- DESCRIPTION OF THE TASK -
Those lines of the records that contain "不将旧验收冒充新增功能验收" are to be located and copied.

- Extracted records -
- - - - -

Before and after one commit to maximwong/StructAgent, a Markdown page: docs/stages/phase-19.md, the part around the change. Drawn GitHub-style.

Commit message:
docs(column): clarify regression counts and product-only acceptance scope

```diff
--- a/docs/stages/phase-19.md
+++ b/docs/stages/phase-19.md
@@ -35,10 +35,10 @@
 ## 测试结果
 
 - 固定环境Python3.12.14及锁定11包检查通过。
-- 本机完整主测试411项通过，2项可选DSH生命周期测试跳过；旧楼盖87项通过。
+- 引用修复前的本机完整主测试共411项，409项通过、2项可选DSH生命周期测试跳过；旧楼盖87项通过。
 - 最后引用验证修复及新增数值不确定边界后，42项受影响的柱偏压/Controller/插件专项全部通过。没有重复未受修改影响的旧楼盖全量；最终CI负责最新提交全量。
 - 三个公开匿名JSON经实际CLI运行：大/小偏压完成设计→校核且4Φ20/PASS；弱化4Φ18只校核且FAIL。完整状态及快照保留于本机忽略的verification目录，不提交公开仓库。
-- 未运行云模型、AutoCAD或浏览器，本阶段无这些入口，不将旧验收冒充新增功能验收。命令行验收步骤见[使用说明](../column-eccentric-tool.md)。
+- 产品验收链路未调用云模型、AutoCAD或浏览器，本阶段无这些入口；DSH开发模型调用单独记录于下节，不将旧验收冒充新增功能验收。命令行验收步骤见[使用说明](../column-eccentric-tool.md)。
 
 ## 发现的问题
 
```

- - - - -

- YOUR SOLUTION -
-- 未运行云模型、AutoCAD或浏览器，本阶段无这些入口，不将旧验收冒充新增功能验收。命令行验收步骤见[使用说明](../column-eccentric-tool.md)。
+- 产品验收链路未调用云模型、AutoCAD或浏览器，本阶段无这些入口；DSH开发模型调用单独记录于下节，不将旧验收冒充新增功能验收。命令行验收步骤见[使用说明](../column-eccentric-tool.md)。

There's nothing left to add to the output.